Let’s take a look at the list of demands for the Argus in that petition, fit to be published in the joke issue (which I hope still exists). Include a work study/course credit position? The Argus used to do that, and it was great (I took the course), but they would presumably need funding for that restored in order to have it again. A monthly report on allocation of funds and leadership structure? Yeah, it’s pretty much on a volunteer basis. The only semester I got paid was when I was editor-in-chief, and that was $500 total, which worked out to about $1 per hour. A Social Justice/Diversity training for all student publications? Yes, Wesleyan students getting more of that, in a required setting no less, is going to somehow make the Argus better. Excuse me while I go preach the Gospel to my Pastor. Active recruitment and advertisement? I’m pretty sure they do that. That’s how you get on the Argus staff. The makeup of that staff is entirely dependent on who volunteer s for it. And open space on the front page dedicated to marginalized groups/voice? I think they’re probably still trying to run a legitimate newspaper there. You know, one where top news stories are on the front page and the opinions section is somewhere inside, though marginalized groups and voices are more than welcome to participate.

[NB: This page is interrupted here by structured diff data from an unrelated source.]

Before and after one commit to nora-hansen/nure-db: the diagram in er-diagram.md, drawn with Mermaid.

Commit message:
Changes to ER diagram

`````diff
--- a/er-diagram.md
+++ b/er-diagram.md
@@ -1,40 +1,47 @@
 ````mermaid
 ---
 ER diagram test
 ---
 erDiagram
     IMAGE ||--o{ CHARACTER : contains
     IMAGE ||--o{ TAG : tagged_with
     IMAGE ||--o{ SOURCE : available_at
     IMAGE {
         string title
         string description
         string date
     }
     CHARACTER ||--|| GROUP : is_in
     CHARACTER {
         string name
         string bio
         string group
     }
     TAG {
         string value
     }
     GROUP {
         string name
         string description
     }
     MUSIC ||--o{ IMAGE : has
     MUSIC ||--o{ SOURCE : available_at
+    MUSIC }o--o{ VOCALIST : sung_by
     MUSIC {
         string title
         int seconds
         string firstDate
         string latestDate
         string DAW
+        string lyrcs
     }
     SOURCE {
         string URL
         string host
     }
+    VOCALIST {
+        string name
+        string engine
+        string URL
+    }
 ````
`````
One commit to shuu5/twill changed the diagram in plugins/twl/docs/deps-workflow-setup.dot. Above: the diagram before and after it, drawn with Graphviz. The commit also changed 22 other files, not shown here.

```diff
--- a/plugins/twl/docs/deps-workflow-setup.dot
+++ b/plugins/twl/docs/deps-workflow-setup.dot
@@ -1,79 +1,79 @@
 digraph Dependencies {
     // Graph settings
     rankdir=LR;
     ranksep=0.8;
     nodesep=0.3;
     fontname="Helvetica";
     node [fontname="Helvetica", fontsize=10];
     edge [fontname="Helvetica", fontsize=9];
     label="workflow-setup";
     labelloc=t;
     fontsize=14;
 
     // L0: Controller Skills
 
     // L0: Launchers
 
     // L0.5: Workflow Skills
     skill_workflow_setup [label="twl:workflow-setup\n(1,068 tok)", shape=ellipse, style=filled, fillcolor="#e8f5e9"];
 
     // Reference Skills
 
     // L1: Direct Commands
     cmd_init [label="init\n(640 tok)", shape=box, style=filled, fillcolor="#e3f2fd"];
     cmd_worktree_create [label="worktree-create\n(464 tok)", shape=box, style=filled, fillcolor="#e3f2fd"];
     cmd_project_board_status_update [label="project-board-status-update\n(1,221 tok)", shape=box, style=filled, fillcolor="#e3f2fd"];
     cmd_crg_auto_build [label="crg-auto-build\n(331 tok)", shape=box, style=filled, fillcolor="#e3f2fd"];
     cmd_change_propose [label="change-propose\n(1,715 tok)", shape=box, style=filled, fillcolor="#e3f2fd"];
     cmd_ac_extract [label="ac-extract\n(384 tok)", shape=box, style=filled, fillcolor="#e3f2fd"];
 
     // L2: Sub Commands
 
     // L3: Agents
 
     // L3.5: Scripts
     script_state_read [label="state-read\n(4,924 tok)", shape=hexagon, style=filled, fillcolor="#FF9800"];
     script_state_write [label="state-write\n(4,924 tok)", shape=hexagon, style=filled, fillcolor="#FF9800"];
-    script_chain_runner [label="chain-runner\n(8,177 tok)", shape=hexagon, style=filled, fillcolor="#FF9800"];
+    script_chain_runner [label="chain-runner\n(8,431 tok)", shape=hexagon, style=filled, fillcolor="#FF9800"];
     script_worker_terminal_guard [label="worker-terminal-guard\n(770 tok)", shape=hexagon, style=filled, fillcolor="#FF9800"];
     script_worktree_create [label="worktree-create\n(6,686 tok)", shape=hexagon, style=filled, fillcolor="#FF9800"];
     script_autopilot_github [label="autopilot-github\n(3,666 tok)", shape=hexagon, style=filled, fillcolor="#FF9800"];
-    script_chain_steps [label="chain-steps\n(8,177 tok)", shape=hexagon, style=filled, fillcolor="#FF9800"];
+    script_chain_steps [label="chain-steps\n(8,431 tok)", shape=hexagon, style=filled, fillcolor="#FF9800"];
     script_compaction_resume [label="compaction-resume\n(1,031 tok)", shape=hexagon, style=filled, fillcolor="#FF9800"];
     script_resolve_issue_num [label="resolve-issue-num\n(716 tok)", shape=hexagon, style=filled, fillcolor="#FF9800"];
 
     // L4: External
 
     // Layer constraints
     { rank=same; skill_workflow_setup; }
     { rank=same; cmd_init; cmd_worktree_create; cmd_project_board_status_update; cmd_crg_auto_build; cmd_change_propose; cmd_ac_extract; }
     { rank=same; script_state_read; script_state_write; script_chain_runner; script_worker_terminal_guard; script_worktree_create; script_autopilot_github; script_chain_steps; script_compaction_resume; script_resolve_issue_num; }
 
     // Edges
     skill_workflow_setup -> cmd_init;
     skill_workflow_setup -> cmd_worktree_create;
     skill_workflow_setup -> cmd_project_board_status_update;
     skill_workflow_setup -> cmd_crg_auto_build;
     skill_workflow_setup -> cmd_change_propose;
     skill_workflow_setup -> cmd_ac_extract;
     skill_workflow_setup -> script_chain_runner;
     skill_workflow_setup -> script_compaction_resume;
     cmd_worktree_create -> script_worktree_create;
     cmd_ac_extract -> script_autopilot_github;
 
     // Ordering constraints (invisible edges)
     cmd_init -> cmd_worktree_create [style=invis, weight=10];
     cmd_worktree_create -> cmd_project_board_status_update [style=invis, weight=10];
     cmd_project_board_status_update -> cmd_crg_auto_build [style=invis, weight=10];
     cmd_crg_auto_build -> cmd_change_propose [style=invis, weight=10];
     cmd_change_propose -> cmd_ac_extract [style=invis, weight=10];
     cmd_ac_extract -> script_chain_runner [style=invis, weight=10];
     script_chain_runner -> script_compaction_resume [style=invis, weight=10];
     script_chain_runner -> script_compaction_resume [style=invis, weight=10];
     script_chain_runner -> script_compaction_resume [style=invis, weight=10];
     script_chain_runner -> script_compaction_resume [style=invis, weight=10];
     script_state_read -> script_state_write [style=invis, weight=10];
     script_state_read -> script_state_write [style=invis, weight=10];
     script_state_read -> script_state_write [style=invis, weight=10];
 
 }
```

Or perhaps you can find a paragraph like this one in that section, where I can state some of my personal beliefs, which are bound to offend people. I agree with the Supreme Court’s decision on Gay Marriage, and I disagree with the refusal of Kim Davis to step down from her position, despite the fact that I am a Christian who believes that Gay Marriage is against the Bible. We need separation of church and state, but we also need to allow those who dissent to voice their opinions, whether they are on the opposite side of the divisive (outside the Wesleyan bubble) issue of gay marriage, or against something, such as interracial marriage, that nearly everyone agrees with, as they should. We’ve come a long way as a nation, but we have a long way to go. I understand and agree with what many participants of Black Lives Matter are trying to accomplish, and I see why it upsets some folks when someone suggests replacing “Black” with “All” but I stand with Ben Carson, who i nstead suggests adding “All” in front of “Black” to include black lives snuffed out by abortion, as well as violence of any kind. And while we’re defending marginalized groups, why not defend one group that is utterly voiceless and stand with “Roe” from Roe v. Wade, who now wants that landmark decision overturned? Instead of fighting to defund the Argus, let’s fight to defund Planned Parenthood!
Let discourse ensue.
DiBlasi is a member of the Class of 2007.